*Entries shown*:
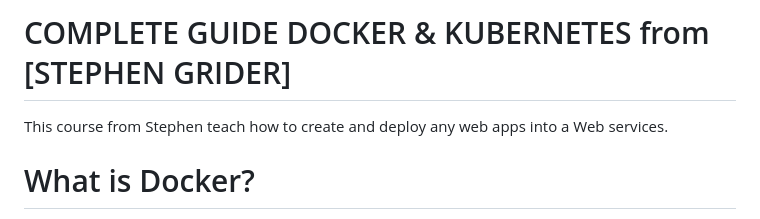
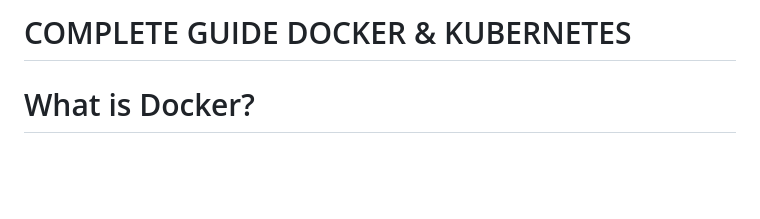
Before and after one commit to ItsRoy69/Docker-Kubernetes, a Markdown page: README.md, the part around the change. GitHub-like rendering; blank space fills up the shorter version.

```diff
--- a/README.md
+++ b/README.md
@@ -1,7 +1,4 @@
-# COMPLETE GUIDE DOCKER & KUBERNETES from [STEPHEN GRIDER]
-
-This course from Stephen teach how to create and deploy any web apps into a Web
-services.
+# COMPLETE GUIDE DOCKER & KUBERNETES
 
 # What is Docker?
 
```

*Task prompt*: In your copy of the records, include no pictures; repeat everything else exactly.

*Answer to the exercise*:
Before and after one commit to ItsRoy69/Docker-Kubernetes, a Markdown page: README.md, the part around the change. GitHub-like rendering; blank space fills up the shorter version.

```diff
--- a/README.md
+++ b/README.md
@@ -1,7 +1,4 @@
-# COMPLETE GUIDE DOCKER & KUBERNETES from [STEPHEN GRIDER]
-
-This course from Stephen teach how to create and deploy any web apps into a Web
-services.
+# COMPLETE GUIDE DOCKER & KUBERNETES
 
 # What is Docker?
 
```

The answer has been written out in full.